(Modification records)
+===+
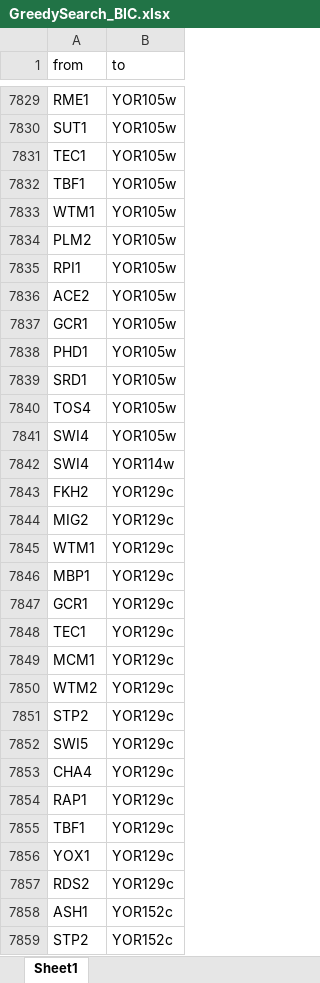
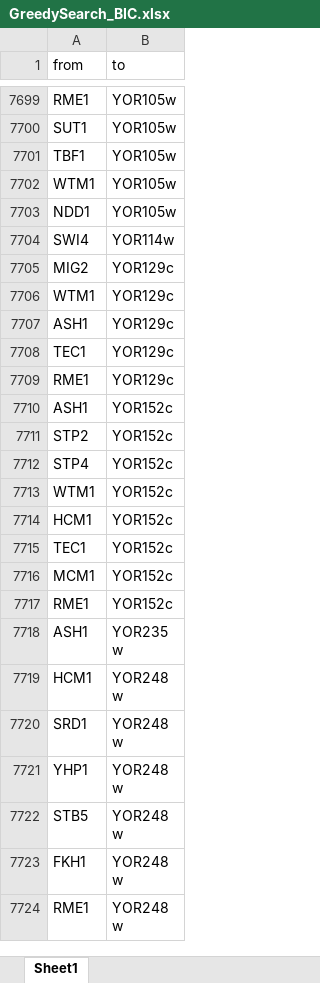
Before and after one commit to HamdaBinteAjmal/DBN4GRN, an Excel workbook: demo/GreedySearch_BIC.xlsx, sheet Sheet1, drawn as a sheet; only a part is shown, gaps mark what is left out; the shorter side is filled out with more unchanged rows; values as stored, in another font and other column widths than the file's, no borders; removed rows and columns are numbered as before the commit, all else as after; the diff covers the shown part only; the diff names each change by its address in the sheet, - before the commit and + after, or states it on an @@ line.

```diff
--- a/demo/GreedySearch_BIC.xlsx (sheet Sheet1)
+++ b/demo/GreedySearch_BIC.xlsx (sheet Sheet1)
-row 7831: TEC1 | YOR105w
-row 7834: PLM2 | YOR105w
-row 7835: RPI1 | YOR105w
-row 7836: ACE2 | YOR105w
-row 7837: GCR1 | YOR105w
-A7703 (from): PHD1
+A7703 (from): NDD1
-row 7839: SRD1 | YOR105w
-row 7840: TOS4 | YOR105w
-row 7841: SWI4 | YOR105w
-row 7843: FKH2 | YOR129c
-A7707 (from): MBP1
+A7707 (from): ASH1
-row 7847: GCR1 | YOR129c
-A7709 (from): MCM1
+A7709 (from): RME1
-row 7850: WTM2 | YOR129c
-row 7851: STP2 | YOR129c
-row 7852: SWI5 | YOR129c
-row 7853: CHA4 | YOR129c
-row 7854: RAP1 | YOR129c
-row 7855: TBF1 | YOR129c
-row 7856: YOX1 | YOR129c
-row 7857: RDS2 | YOR129c
```
Also changed, not shown: 321 added rows, 447 removed rows, 34 moved rows and 203 edited cells elsewhere in this sheet, demo/GreedySearch_LASSO.xlsx, demo/GreedySearch_LASSO_0p2.xlsx, 26 other files.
+===+
#### [Task brief]
Work through the entries, filtering for the string "from", and copy each line that holds it.

#### [Result for this task]
-A7703 (from): PHD1
+A7703 (from): NDD1
-A7707 (from): MBP1
+A7707 (from): ASH1
-A7709 (from): MCM1
+A7709 (from): RME1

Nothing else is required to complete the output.